Stored entries
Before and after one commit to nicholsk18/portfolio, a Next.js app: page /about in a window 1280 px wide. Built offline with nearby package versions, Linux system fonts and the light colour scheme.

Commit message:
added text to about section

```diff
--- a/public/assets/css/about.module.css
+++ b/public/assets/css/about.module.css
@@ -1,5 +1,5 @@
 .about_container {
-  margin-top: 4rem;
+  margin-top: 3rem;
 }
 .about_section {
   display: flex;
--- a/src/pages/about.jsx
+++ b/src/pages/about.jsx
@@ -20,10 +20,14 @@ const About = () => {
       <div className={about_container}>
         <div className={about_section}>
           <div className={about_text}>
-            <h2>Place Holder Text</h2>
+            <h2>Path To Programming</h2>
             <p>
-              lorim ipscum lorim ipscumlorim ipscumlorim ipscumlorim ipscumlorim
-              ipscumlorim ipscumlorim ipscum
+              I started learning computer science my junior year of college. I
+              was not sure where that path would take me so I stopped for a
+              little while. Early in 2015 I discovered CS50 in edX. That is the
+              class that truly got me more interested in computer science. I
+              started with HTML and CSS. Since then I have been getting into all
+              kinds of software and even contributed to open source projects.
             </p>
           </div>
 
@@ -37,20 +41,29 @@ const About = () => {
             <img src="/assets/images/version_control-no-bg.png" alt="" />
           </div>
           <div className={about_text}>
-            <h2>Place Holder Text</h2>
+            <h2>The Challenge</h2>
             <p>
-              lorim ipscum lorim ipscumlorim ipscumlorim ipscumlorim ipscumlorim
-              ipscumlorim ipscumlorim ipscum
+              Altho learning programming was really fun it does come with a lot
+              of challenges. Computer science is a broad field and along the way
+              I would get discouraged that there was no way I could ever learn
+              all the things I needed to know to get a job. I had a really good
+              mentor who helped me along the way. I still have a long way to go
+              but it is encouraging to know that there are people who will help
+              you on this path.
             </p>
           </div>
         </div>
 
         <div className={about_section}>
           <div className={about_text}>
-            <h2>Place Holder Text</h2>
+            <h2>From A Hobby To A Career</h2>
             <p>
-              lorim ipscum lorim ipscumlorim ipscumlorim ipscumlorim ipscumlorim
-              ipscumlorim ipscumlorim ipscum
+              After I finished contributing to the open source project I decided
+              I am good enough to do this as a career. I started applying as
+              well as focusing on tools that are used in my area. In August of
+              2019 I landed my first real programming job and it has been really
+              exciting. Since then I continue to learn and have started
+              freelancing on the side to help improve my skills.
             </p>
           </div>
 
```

**Exercise requirements**
Of the lines in the data, report each one containing the string "started".

**Expected output**
+              I started learning computer science my junior year of college. I
+              started with HTML and CSS. Since then I have been getting into all
+              I am good enough to do this as a career. I started applying as
+              exciting. Since then I continue to learn and have started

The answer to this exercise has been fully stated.